Climate Change is Irreversible

Climate Change is Irreversible

Scientists say that the warming of the climate is irreversible due to changes that have been taking place since the 1950s (Wigley, 2001). The atmosphere has warmed, the sea levels have risen and polar ice has melted. Carbon dioxide gas emission has increased which has been attributed to economic and population growth. The effects of carbon dioxide have been detected in the climate system which has been a huge cause of global warming (Warrick and Mooney, 2014). Climate change has brought about significant effects on natural and human system across the world. Climate change has been observed for many years now and is characterised by decrease in cold temperature, increase in incidence of heavy precipitation and increase in the sea levels (Intergovernmental Panel on Climate Change, 2013). In order to prevent further damage to the environment and the human species, there are several efforts that have been made to prevent further climate change and global warming. This essay will highlight the validity of the point that scientists say that climate change is irreversible.

The planet is faced with a future characterized by extreme whether changes, melting of polar ice as well as rising of sea levels due to the emission of dangerous gases like carbon dioxide (Warrick and Mooney, 2014). Scientists report that continued emission of these gases will intensify the warming of all elements of the climate system. This will lead to severe and irreversible impacts for the environment, ecosystem and people in general. In order to prevent this, there is need for a sustained reduction in the emission of these gases which can reduce climate change risks (Wirrick and Mooney, 2014). It is reported that surface temperature will rise and heat waves will occur more in the years to come if no effort is done to minimize greenhouse gases in the environment. Climate change will intensify and will bring about new risks for both ecosystem and people (Stern, 2014).

Studies have showed that in the 21st century, there is a threat of irreversible damage to the climate change (Solomon et al., 2009). There is an assumption that is reported that threats of climate change can be minimized as choices can be made to minimize the emission of greenhouse gases which will reverse the harm within few decades (Solomon et al., 2009). However, due to the already existing ocean warming and the longevity of the emission of carbon dioxide, it will be impossible to reverse the harm. Irreversible climate change has already happened as a result of carbon dioxide emission (Solomon et al., 2009). Continuous emission of this gas will bring about further irreversible effects in the ecosystem.

According to Intergovernmental Panel on Climate Change, climate change will continue through the centuries to come (Warrick and Mooney, 2014). Temperatures are rising and will continue to do so in the next century. Since global warming is considered human-induced, temperature rise will not be uniform across different countries. Risks associated with temperature rise and generally climate changes will mostly affect disadvantaged communities especially in developing countries (National Academy of sciences and Royal Society, n.d). Even when the emission of carbon dioxide, impacts of climate change will continue for many years.

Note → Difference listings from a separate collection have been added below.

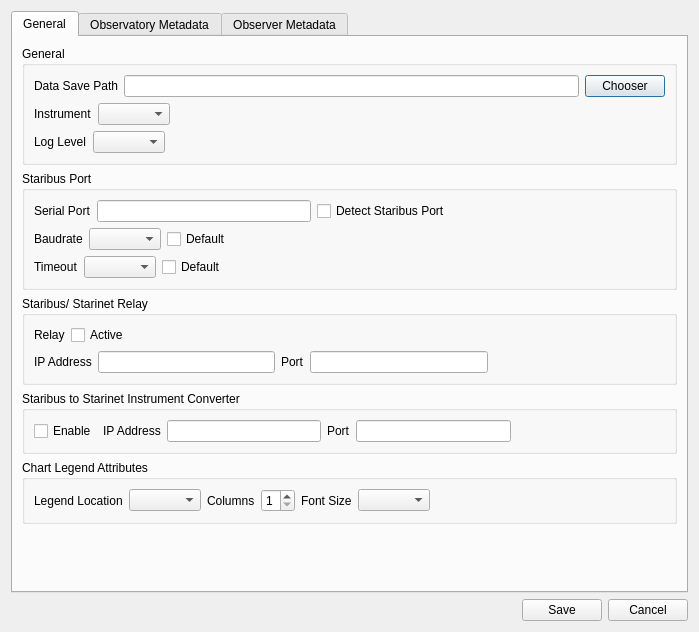
mhorn71/StarbaseMini, file ui/configuration.ui: the form before one commit.
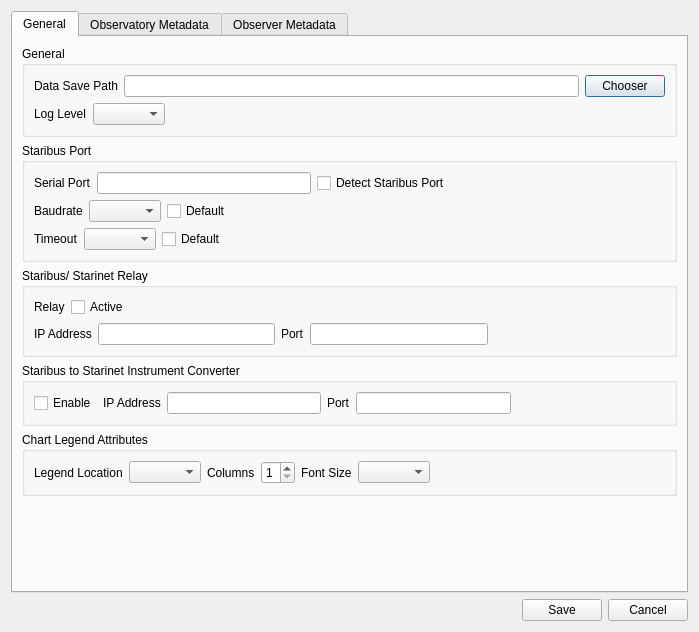
The form after the commit.

Commit message: Moved instrument selection from configuration tool to menu items, updated configuration tool panel.

```diff
--- a/ui/configuration.ui
+++ b/ui/configuration.ui
@@ -317,33 +317,6 @@
              </layout>
             </item>
             <item row="1" column="0">
-             <layout class="QHBoxLayout" name="horizontalLayout_3">
-              <item>
-               <widget class="QLabel" name="label_2">
-                <property name="text">
-                 <string>Instrument</string>
-                </property>
-               </widget>
-              </item>
-              <item>
-               <widget class="QComboBox" name="instrumentComboBox"/>
-              </item>
-              <item>
-               <spacer name="horizontalSpacer_5">
-                <property name="orientation">
-                 <enum>Qt::Horizontal</enum>
-                </property>
-                <property name="sizeHint" stdset="0">
-                 <size>
-                  <width>40</width>
-                  <height>20</height>
-                 </size>
-                </property>
-               </spacer>
-              </item>
-             </layout>
-            </item>
-            <item row="2" column="0">
              <layout class="QHBoxLayout" name="horizontalLayout_22">
               <item>
                <widget class="QLabel" name="label_30">
```
The commit also changes 3 other files.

The assumption that climate change can be fixed may be the biggest obstacle to managing and slowing global warming and avoiding its potential impacts on the ecosystem (Intergovernmental Panel on Climate Change, 2013). If people were to stop carbon dioxide emission into the atmosphere immediately, the oceans would absorb some of the gas fast but will then release the gases back into the air and the thus the level of the gas would not diminish back to pre-industrial levels (National Academy of sciences and Royal Society, n.d). The climate change cannot be eliminated due to its irreversibility nature but can be managed for the better. There are a number of measures that can be used to manage the impacts of climate change (Stern, 2001).

Scientists have reported that the window for opportunity to act fast and in an effective way is closing at an alarming rate (Wigley, 2001). According to a report from the IPCC, the main cause of global warming is the alarming emission of greenhouse gases such as carbon dioxide and methane (Warrick and Mooney, 2014). Although carbon dioxide is abundant in the atmosphere and is significant to plants, it has accumulated in a soaring rate as a derivative of burning of fossil fuel (Wigley, 2001). The concentration of the heat trapping gas has increased in the last decades and the excess heat produced has been absorbed in the atmosphere and oceans.

The impacts of climate change range from atmospheric warming to precipitation changes and rise in sea level. This has led to an effort to shift to renewable energy (National Academy of sciences and Royal Society, n.d). This will reduce the amount of greenhouse gases in the environment. However, implementing such an action may pose technological, economic and social problems that can increase delay. IPCC argue that, climate change can be reduced by operational governance, innovation and investment in environmentally friendly infrastructures and behavioural and lifestyle choices (Warrick and Mooney, 2014).

To sum up, it has been reported that climate change is irreversible due to the longevity of carbon dioxide in the environment that has brought about adverse effects on the ecosystem and people. Climate change has brought about ride in temperatures, rise in sea levels and precipitation changes. In order to prevent this, there is need for a sustained reduction in the emission of these gases which can reduce climate change risks. However, scientists report that it might be late to prevent climate change impact due to irreversibility of climate change. What can only be done is the management of these impacts. There are a number of measures that can be used to manage the impacts of climate change. Climate change can be reduced by the investment in environmentally friendly infrastructures and behavioural and lifestyle choices.

References

Warrick, J and Mooney, C 2014, Effects of Climate Change “irreversible”, U.N Panel Warns in Report. Health and Science, Retrieved 22nd July 2016 from https://www.washingtonpost.com/national/health-science/effects-of-climate-change-irreversible-un-panel-warns-in-report/2014/11/01/2d49aeec-6142-11e4-8b9e-2ccdac31a031_story.html

National Academy of Sciences and the Royal Society (n.d), Climate change: Evidence and causes.

Intergovernmental Panel on Climate Change 2013, Climate change 2013: The physical science basis —Frequently asked questions.

Wigley 2001, The Science of Climate change, University Corporation for Atmospheric Research.

Stern 2001, The Economics of Climate change: The Stern review, Retrieved 22nd July 2016 from http://www.wwf.se/source.php/1169157/Stern%20Report_Exec%20Summary.pdf

Solomon, et al. 2009, Irreversible climate change due to carbon dioxide emissions, Retrieved 22nd July 2016 from www.pmas.org/cgi/doi/10.1073/pnas.0812721106